Yes, the church as God’s people must be about more than social justice. There is a greater need at the core which we must address. Every person in the world has a sin problem. Each of us enter into life as natural born rebels. We reject God and his word, instead opting to create our own god who wouldn’t dare judge us (at least not judge those things we think make us happy). But the wages of sin is death. Death in sin results in eternal hell—the wrath of a perfectly good and just God against his enemies who have rejected him.
No amount of creating idols for ourselves will rescue us from this fate.
Yet, God gave us Jesus, our hope and our rescue. In Isaiah 1:18, God calls out, “Come now, let us reason together, says the Lord: though your sins are like scarlet, they shall be as white as snow; though they are like crimson, they shall become like wool.” This stain of sin is washed away through Jesus, the one who bore “our griefs and carried our sorrows…pierced for our transgressions [and] crushed for our iniquities” (53:4-5).
Abandoning our commitments to a life of self-seeking and self-satisfaction through sin, and believing in and following Jesus brings us true life and salvation from sin.
But having been personally redeemed, we are called to address the sin problem of the world which manifests itself through injustice. Therefore God says to us:
Learn to do good; seek justice, correct oppression; bring justice to the fatherless, plead the widow’s case (1:17).
Through Jesus, God helped us when we were unable to help ourselves. Having been helped by God, we are to take up the mantle of social justice towards others. We do this because of Jesus (Matthew 25:31-40), both to show his love and to make him known. We also do this because as followers of Jesus love is the great virtue and we are to loves others as we love ourselves (Matthew 22:34-40). So we speak of the One who saves from sin and at the same time we stand up for the poor, oppressed, orphaned, and widow.
These are people who receive the attention of great rhetoric (good and bad), especially at times such as this in the political cycle. Yet we are to be as lights shining in the darkness, we are to speak in such a way that transcends the rhetoric and offers real hope and real solutions.
And this is a community effort. No one Christian can do everything needed, nor can a single church. But we can pray for wisdom and seek to meet what needs we can. Then together in our efforts we are able to fight against poverty, injustice, and hopelessness.

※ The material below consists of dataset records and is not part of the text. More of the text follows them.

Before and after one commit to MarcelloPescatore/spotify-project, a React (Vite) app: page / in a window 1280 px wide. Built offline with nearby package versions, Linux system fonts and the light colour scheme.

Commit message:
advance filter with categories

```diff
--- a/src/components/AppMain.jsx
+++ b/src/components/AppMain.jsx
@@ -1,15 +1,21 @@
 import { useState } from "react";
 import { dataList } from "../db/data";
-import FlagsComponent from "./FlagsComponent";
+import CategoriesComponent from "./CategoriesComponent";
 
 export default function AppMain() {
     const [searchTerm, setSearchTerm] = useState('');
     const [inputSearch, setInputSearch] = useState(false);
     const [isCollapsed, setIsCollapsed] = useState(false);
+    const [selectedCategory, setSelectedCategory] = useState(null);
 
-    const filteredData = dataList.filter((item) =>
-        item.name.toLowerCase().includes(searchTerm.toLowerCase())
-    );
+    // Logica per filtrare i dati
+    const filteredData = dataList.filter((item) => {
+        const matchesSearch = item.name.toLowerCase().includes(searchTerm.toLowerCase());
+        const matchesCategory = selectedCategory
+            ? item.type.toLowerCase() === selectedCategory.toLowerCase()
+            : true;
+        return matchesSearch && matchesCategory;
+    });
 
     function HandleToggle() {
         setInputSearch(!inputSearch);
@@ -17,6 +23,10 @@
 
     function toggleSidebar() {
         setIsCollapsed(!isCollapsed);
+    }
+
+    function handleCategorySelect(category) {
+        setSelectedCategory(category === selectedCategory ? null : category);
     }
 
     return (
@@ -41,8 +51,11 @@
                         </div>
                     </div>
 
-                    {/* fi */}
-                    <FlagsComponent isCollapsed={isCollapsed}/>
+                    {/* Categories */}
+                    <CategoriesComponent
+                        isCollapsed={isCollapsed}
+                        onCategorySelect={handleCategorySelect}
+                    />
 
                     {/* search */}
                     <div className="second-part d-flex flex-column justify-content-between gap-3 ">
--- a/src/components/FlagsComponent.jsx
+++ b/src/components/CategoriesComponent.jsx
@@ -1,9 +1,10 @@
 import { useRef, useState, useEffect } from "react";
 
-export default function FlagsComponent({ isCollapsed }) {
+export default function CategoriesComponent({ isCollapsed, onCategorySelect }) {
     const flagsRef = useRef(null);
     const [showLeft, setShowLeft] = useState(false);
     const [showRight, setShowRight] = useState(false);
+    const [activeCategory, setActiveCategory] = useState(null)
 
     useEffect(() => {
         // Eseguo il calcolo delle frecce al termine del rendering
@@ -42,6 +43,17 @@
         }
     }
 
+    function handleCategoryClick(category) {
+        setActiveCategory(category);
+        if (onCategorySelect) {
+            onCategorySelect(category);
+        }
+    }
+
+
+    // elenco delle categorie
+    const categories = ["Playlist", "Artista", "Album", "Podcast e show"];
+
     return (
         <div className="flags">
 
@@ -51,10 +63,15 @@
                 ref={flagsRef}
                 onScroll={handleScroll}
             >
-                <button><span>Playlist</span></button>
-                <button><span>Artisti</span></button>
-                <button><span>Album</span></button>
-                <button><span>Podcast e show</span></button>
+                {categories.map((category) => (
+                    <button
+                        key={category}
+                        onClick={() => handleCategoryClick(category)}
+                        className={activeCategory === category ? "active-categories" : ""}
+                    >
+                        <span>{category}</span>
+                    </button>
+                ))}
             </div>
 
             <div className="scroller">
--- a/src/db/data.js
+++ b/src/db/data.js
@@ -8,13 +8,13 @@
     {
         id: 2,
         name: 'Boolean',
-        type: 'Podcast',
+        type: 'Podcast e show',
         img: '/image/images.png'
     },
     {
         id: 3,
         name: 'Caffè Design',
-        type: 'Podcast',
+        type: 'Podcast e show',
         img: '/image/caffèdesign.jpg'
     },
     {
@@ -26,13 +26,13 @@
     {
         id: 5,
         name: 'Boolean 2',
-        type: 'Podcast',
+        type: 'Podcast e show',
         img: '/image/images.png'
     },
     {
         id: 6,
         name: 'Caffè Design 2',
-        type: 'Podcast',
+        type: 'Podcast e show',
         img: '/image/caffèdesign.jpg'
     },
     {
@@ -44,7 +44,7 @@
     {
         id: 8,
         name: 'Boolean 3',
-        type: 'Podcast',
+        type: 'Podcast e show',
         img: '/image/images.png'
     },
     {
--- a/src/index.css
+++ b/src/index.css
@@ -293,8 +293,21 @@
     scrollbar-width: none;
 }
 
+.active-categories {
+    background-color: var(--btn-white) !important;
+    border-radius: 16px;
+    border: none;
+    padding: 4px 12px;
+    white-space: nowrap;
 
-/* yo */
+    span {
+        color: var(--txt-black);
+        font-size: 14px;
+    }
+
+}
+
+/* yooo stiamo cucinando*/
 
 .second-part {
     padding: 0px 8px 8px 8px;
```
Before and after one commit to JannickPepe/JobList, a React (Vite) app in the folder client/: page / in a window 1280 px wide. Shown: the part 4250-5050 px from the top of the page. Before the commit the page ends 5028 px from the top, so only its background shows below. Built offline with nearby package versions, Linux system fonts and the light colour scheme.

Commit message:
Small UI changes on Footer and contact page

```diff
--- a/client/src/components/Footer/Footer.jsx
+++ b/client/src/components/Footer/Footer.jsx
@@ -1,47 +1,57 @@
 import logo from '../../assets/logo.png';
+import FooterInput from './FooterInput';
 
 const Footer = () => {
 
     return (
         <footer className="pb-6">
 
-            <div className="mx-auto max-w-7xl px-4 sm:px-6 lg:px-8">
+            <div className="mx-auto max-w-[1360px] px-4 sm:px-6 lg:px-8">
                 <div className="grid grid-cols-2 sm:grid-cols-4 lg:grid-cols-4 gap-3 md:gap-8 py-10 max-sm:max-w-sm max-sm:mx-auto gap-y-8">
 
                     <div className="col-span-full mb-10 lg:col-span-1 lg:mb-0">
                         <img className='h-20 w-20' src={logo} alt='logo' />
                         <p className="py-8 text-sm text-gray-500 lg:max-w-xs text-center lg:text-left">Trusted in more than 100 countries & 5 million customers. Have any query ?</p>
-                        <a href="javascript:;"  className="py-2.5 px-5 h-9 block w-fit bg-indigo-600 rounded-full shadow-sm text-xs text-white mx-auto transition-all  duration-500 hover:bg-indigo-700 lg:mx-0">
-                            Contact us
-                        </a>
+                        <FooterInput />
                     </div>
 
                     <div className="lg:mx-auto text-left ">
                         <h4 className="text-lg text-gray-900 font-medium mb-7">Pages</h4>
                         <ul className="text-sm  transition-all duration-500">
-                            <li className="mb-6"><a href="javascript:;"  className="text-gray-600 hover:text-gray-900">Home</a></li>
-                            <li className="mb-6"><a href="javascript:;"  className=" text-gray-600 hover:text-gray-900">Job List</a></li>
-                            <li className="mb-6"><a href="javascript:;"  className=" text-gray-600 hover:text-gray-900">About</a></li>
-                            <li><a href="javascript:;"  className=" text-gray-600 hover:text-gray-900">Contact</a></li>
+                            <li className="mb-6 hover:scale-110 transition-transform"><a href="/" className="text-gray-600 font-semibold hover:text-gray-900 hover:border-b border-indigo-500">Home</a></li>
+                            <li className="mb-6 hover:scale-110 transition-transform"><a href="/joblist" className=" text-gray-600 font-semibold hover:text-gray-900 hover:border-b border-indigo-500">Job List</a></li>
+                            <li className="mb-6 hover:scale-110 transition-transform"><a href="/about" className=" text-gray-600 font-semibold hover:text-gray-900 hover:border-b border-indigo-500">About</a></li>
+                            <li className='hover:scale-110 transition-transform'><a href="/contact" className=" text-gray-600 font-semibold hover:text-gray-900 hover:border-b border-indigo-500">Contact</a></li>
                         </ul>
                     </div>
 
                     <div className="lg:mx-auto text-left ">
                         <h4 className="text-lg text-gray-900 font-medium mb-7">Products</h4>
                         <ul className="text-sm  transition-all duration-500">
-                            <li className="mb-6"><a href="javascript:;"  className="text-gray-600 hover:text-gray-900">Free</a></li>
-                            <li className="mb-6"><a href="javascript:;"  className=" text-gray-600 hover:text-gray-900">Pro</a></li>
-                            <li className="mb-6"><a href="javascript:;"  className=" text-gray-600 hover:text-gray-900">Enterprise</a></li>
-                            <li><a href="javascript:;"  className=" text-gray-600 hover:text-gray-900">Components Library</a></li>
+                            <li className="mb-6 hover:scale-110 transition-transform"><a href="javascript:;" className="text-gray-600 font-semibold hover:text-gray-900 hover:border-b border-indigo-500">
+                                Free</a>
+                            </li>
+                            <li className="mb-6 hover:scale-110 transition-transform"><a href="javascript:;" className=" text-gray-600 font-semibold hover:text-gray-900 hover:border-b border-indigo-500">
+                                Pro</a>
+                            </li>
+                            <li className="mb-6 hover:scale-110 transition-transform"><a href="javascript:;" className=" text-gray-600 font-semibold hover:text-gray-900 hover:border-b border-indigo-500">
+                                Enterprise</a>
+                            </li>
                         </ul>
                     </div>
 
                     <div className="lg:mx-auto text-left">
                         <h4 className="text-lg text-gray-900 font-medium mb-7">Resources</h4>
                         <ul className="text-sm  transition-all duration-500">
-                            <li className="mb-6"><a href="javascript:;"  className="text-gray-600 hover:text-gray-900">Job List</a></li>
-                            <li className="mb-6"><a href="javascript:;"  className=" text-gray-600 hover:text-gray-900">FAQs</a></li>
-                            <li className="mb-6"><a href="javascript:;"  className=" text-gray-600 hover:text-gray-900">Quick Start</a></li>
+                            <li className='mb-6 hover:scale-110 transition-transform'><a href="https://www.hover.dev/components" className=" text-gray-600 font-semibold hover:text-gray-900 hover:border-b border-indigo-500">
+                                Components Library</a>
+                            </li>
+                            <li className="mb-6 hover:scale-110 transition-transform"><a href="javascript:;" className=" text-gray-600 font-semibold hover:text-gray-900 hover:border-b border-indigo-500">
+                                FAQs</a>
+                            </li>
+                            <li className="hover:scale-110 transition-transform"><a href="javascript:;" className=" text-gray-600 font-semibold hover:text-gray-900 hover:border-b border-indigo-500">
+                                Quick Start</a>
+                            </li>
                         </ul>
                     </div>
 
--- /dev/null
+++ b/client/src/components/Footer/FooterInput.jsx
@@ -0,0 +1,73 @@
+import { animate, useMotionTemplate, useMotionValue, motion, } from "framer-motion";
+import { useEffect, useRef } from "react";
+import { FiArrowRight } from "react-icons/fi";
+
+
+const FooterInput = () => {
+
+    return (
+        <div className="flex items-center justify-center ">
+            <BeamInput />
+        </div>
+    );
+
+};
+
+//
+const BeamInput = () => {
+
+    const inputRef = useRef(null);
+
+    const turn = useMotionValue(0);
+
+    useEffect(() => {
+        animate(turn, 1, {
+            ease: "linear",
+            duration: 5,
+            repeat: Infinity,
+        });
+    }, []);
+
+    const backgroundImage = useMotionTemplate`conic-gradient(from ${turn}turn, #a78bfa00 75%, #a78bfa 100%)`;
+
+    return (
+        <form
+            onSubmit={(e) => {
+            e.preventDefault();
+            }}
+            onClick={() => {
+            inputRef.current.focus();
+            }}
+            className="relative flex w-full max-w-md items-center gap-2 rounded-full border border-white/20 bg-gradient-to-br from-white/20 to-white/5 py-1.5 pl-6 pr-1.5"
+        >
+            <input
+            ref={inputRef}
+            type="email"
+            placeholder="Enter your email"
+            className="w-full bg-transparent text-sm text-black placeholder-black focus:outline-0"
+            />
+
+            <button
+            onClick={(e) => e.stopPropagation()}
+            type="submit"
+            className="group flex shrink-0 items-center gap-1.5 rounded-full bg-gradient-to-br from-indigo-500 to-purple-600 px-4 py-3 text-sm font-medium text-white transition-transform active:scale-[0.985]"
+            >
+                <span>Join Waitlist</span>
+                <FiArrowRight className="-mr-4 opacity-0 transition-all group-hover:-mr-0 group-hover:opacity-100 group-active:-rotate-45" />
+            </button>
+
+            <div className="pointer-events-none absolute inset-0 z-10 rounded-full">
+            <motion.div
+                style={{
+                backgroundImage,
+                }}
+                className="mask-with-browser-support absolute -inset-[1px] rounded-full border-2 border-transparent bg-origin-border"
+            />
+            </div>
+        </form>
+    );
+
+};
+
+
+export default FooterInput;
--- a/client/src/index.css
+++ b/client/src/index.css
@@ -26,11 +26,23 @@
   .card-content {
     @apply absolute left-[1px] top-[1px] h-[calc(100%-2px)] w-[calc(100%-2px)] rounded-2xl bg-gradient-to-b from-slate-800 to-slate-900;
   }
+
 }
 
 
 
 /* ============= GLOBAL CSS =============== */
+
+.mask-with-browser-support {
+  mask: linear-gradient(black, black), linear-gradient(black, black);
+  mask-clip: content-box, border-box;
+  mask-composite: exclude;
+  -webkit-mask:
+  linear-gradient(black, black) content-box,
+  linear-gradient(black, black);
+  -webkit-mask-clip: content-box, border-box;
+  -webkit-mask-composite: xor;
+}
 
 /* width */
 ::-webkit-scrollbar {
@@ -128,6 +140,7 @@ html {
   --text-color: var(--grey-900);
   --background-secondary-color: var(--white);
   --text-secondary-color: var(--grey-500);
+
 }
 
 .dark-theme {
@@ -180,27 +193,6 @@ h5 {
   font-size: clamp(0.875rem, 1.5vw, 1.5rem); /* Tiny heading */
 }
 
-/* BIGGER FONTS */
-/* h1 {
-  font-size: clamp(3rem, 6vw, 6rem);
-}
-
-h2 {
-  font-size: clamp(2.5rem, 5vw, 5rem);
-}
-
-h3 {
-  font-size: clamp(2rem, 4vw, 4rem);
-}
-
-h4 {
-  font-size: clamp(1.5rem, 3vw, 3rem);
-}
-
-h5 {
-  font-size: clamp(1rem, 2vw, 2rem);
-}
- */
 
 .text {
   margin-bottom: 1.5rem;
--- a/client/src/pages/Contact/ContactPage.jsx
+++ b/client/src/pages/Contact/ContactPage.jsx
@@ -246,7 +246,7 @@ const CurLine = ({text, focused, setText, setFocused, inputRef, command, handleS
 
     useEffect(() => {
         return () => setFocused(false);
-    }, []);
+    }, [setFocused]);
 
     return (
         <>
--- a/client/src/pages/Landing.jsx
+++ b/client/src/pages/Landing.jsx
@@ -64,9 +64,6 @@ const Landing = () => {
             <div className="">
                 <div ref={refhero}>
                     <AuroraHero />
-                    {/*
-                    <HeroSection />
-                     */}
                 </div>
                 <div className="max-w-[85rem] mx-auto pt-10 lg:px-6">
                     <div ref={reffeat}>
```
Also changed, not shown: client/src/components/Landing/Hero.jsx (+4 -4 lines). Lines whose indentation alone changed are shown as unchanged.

This post is part of our ongoing journey through the Bible as a church.